Sinclair has discussed the naming rights with potential sports betting partners, according to the people, who were granted anonymity because the talks are private. The conversations have started with rights to all 21 networks as a group, but Sinclair could also decide to sell the rights piecemeal, the people said.
Executives at Sinclair have publicly discussed rebranding the networks since they were acquired for $9.6 billion last August. For now, they remain known as the Fox Sports Networks (Disney agreed to sell them when it took over Fox’s entertainment assets in early 2019.)
Naming rights are a relatively unexplored concept for broadcast networks, but the pitch is similar to the process for an arena or stadium, the people said. It’s an opportunity that other media companies haven’t offered and it could be valuable real estate—the networks have broadcast rights to 40 NHL, NBA and MLB clubs, and pre-pandemic had about 74 million subscribers.
It’s unclear if Sinclair is also talking to non-betting companies about the network names. A spokesman for Sinclair didn’t immediately respond to requests for comment.

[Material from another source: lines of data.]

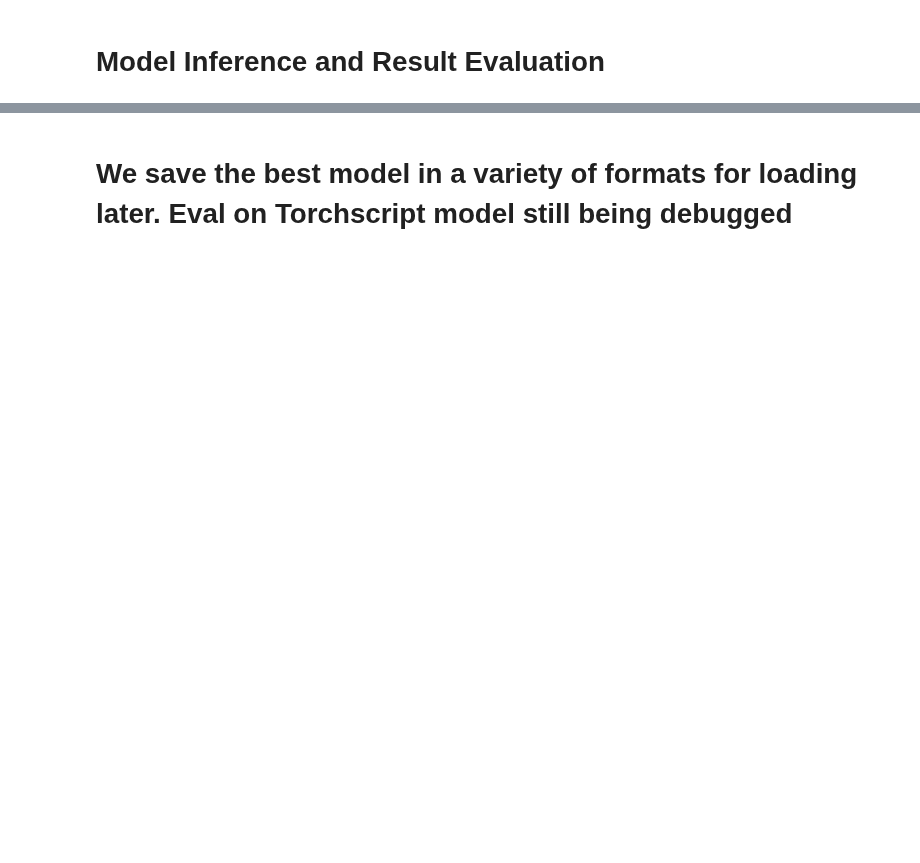
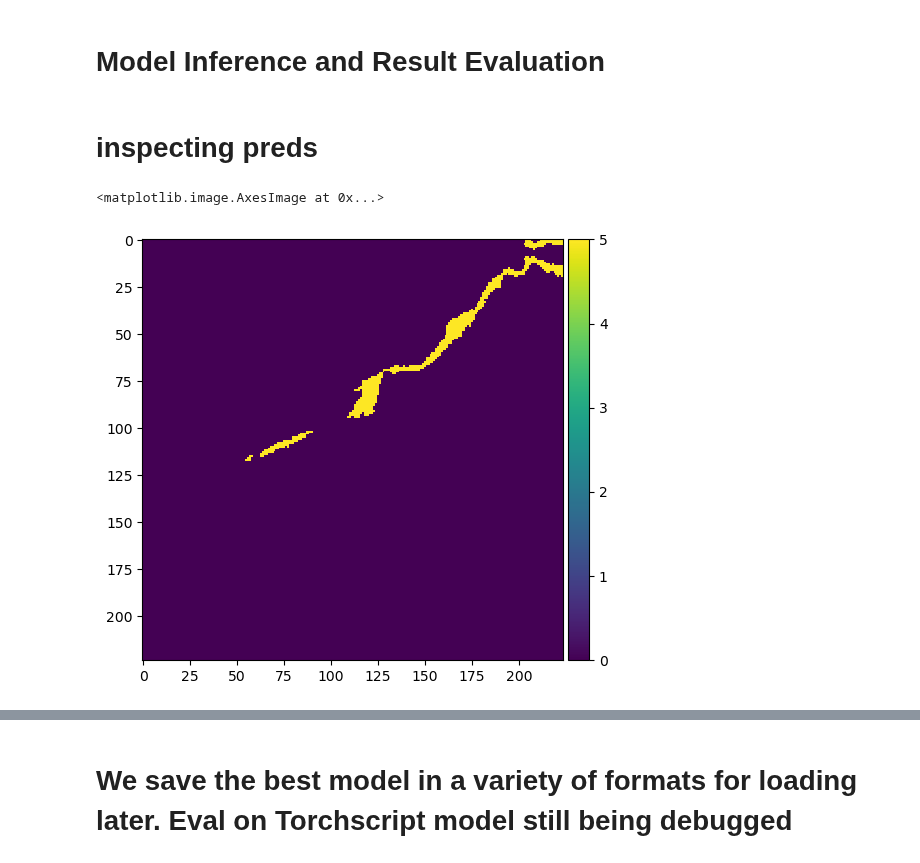
Before and after one commit to SkyTruth/cerulean-ml, a Jupyter notebook: notebooks/fastai2_unet_trainer_cv2.ipynb, the cells around one changed output, grey strips where cells are left out. Cells and saved outputs as stored; diff of their text form; code cells hidden in the pictures; blank space fills up the shorter version.

```diff
--- a/notebooks/fastai2_unet_trainer_cv2.ipynb
+++ b/notebooks/fastai2_unet_trainer_cv2.ipynb
@@ -52,15 +52,15 @@ if not 'this_cell_has_been_run_already' in locals():
 
     with_context=False
     mount_path = "/root/"
-    train_set = "train-no-context-512"
-    tiled_images_folder_train = "tiled_images_no_context"
-    json_name_train = "instances_TiledCeruleanDatasetV2NoContextFiles.json"
+    train_set = "train-with-context-512"
+    tiled_images_folder_train = "tiled_images"
+    json_name_train = "instances_TiledCeruleanDatasetV2.json"
 
     coco_json_path_train = f"{mount_path}/partitions/{train_set}/{json_name_train}"
     tiled_images_folder_train = f"{mount_path}/partitions/{train_set}/{tiled_images_folder_train}"
-    val_set = "val-no-context-512"
-    tiled_images_folder_val= "tiled_images_no_context"
-    json_name_val = "instances_TiledCeruleanDatasetV2NoContextFiles.json"
+    val_set = "val-with-context-512"
+    tiled_images_folder_val= "tiled_images"
+    json_name_val = "instances_TiledCeruleanDatasetV2.json"
     coco_json_path_val= f"{mount_path}/partitions/{val_set}/{json_name_val}"
     tiled_images_folder_val = f"{mount_path}/partitions/{val_set}/{tiled_images_folder_val}"
 
@@ -221,0 +300,13 @@ learner.show_results()
+# %% [markdown]
+# inspecting preds
+# %%
+b = next(iter(dls.train))
+val_mask  = b[1][0]
+semantic_mask = val_mask.cpu().detach().numpy()
+img  = b[0][0]
+# %%
+import skimage.io as skio
+skio.imshow(semantic_mask)
+# %% [output]
+<matplotlib.image.AxesImage at 0x...>
+[figure, added]
```
Also changed, not shown: parts of 33 cells of this notebook.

Should a final deal include naming rights, it would need the approval of the NBA, NHL and MLB, a significant potential hurdle, according to two of the people. Any naming deal would also exclude two other RSNs—YES Network (New York Yankees) and Marquee Network (Chicago Cubs)—that Sinclair partly owns, the people said.
The rebranding is a long time coming. Sinclair CEO Chris Ripley said last August that the company was only able to use the Fox Sports name for a temporary period of time. During an earnings call in May, he said the rebrand was “top of mind.”
Sinclair is part-owner of digital sports network Stadium, which has been rumored as another potential fit for the RSN names. The Fox Sports Go app, part of the RSN acquisition, may also be reformatted to offer direct-to-consumer content and/or gaming additions in the future.
The COVID-19 pandemic, which disrupted the NHL, NBA and MLB seasons, had a dramatic effect on the RSNs, and earlier this month Sinclair wrote down their value by $4.23 billion. Shares have dropped about 33% percent over the past year.
A sports betting partnership would provide some much-needed additional revenue. As legal sports betting spreads across the country, betting operators have been quick to partner with media companies in pursuit of new customers. Those sportsbooks are looking for people willing to gamble on sports, and one way to reach them is through the networks that broadcast the games.
These deals typically take various forms. Some are basic marketing and product integration (like CBS and William Hill); others include the partners co-launching a sports betting platform, as Fox and The Stars Group did with Fox Bet. NBC’s full deal with PointsBet, which includes equity, could be worth as much as $500 million.
It’s unclear in which direction Sinclair may ultimately go, but its regional-specific assets match well with the state-by-state approach to legislation. For example, an operator looking to grow its presence in Tennessee, which launched online betting this month, could target the audience through Fox Sports Tennessee, which has broadcast rights to the Memphis Grizzlies and Nashville Predators.